Seen to the left is the North Building and to the right Maguire Hall, the South Building, Mulledy Hall (now known as Freedom Hall), and Gervase Hall. All but one of these buildings still stand - the exception being the South Building which was razed in 1904 to make way for Ryan Hall.
This photograph can be dated because of the height of the towers on the North Building. In 1866, a new roof was put on the building and the towers were remodeled and built up an additional 30 feet.
Until 1891 and the opening of Riggs Library in Healy Hall, the College library was in Old North. A visitor in the 1880s described the Old North library as a spot of darkness and dust – a tangled garden where one came upon a treasure unexpectedly among clumps of weeds and enjoyed it all the more.
1. The candidate must be of good moral character, and not under 21 years of age.
2. He must have studied medicine not less than three years; during which he shall have attended two full courses of instruction delivered in some regular medical school, one of which shall have been in this institution . . .
Before the administration of Patrick Healy, the Medical Department and the Law Department (which opened in 1870) operated very independently from the College. Both were housed off-campus and were set up to be self-financing. Under this arrangement, faculty members shared the revenues from tuition and also bore the costs of operating the school. President Healy insisted that academic standards be raised in both Departments, lengthening their programs and mandating that written examinations be administered, as opposed to oral or no examinations.
Degrees were awarded to five undergraduate and seven graduate students, including one from Ireland. The length of the ceremony, 9 a.m.-3 p.m., was added at the bottom in a later, unknown hand. Most of the time was occupied by music and by the reading of poems and speeches by students. One of the students listed on the program, Robert M. Douglas, the son of Stephen A. Douglas, later served on the North Carolina Supreme Court.
Note that while the names of the student speakers are listed on the program, the names of the graduates are not.
22 . . . Boys had holliday [sic] in the evening to go to a base-ball match . . .

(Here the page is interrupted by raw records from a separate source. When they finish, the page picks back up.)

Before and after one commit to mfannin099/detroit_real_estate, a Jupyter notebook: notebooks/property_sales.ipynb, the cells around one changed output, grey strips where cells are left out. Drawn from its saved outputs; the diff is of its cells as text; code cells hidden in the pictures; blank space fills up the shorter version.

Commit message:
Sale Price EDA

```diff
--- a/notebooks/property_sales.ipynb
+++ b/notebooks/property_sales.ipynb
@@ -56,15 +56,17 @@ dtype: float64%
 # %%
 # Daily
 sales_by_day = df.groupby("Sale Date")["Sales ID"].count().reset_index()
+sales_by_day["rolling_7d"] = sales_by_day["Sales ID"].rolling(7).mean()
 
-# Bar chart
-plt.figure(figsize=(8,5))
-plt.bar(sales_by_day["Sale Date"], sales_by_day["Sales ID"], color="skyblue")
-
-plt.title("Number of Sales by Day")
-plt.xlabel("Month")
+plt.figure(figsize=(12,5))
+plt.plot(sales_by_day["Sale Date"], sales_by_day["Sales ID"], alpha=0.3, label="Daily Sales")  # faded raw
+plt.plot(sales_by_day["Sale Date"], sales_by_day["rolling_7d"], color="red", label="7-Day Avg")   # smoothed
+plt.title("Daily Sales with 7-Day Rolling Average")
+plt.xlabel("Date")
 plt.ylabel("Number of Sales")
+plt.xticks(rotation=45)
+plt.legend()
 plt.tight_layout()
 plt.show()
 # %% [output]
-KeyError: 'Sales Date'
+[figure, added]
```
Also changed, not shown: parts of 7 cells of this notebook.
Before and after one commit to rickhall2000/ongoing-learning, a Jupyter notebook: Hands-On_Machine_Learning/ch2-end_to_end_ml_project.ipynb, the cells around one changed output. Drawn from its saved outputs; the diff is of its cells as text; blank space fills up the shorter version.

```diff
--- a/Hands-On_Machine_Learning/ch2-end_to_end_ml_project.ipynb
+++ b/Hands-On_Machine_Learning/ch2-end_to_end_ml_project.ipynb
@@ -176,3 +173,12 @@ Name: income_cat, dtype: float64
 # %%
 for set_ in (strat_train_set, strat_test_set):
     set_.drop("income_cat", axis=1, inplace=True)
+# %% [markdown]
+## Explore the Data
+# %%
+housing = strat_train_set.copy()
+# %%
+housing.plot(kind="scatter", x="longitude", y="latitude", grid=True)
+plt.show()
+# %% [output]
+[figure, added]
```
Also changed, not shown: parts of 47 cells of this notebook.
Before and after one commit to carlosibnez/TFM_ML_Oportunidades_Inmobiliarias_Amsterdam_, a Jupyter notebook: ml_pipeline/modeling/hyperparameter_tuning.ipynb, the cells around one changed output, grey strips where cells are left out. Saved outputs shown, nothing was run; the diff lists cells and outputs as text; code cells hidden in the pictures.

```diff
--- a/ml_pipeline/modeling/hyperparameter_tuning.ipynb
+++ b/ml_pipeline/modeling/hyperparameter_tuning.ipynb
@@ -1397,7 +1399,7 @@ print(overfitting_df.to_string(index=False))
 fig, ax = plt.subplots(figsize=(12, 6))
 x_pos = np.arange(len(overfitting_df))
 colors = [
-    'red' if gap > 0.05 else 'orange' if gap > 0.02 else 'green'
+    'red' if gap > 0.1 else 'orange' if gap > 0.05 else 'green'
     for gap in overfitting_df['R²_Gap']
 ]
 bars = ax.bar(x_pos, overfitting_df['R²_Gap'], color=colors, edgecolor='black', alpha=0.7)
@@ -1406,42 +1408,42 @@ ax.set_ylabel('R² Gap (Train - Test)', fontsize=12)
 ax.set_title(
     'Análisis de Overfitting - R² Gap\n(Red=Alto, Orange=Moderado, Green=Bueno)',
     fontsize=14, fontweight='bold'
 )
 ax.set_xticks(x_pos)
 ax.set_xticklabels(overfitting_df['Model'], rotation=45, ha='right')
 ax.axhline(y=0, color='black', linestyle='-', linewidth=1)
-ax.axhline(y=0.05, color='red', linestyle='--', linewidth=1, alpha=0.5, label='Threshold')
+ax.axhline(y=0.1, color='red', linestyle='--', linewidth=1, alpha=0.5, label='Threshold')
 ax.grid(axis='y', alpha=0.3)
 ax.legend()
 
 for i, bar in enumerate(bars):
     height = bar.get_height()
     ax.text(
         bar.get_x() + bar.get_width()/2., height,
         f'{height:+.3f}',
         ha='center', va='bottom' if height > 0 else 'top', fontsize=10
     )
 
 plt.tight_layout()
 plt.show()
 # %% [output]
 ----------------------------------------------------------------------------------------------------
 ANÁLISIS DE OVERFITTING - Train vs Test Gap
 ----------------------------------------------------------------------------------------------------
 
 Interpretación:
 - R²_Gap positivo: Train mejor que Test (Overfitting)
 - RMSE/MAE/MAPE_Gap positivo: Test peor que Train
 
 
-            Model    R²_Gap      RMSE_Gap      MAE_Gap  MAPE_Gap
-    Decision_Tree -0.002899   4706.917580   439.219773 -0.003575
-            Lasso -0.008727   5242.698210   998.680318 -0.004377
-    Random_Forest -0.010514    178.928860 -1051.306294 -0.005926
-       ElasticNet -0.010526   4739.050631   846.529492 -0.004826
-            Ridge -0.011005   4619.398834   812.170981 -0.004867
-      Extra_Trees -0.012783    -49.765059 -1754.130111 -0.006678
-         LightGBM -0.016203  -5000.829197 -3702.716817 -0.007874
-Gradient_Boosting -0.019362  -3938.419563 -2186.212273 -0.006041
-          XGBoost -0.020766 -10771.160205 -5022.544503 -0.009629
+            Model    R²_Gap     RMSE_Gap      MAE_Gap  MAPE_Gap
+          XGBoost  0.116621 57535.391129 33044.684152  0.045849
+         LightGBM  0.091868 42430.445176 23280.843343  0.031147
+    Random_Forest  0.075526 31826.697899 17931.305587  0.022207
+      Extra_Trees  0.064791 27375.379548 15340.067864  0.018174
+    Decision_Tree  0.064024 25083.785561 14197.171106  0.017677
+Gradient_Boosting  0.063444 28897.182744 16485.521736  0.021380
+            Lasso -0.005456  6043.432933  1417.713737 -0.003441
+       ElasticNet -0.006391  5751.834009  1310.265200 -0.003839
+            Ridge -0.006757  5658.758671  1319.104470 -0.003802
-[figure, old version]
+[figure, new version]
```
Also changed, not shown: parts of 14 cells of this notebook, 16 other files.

While very little detail is provided, this reference appears to be the earliest one in the University Archives to the playing of baseball by Georgetown students. R. Emmett Curran notes in his History of Georgetown that: Although the sport [baseball] was played in both Northern and Southern cities well before 1861, the Civil War may have inadvertently made baseball truly the national past-time since it was much played in Northern and Southern military camps alike throughout the conflict. After the Civil War, baseball clubs were formed across the country. Many colleges established teams, Georgetown among them.
The George Washington University Archives include an account in a diary kept by student George Coffin of a slightly earlier baseball game, played against Georgetown on June 5, 1866. According to the diary: The Georgetown nine made, in the 9 innings, 24 runs to 9, made by our boys.
St. Cecilia is the patron saint of musicians and church music. The College choir formed the St. Cecilia Society in the 1850s and held their annual celebration on St. Cecilia’s Day (November 22), performing in the refectory.
In 1853, a dramatic troupe was officially established on campus. No tickets were printed for the Association's early productions; plays were seen by invitation only and an Invitation Committee compiled guest lists and sent out invitations.
Curated by Lynn Conway, University Archivist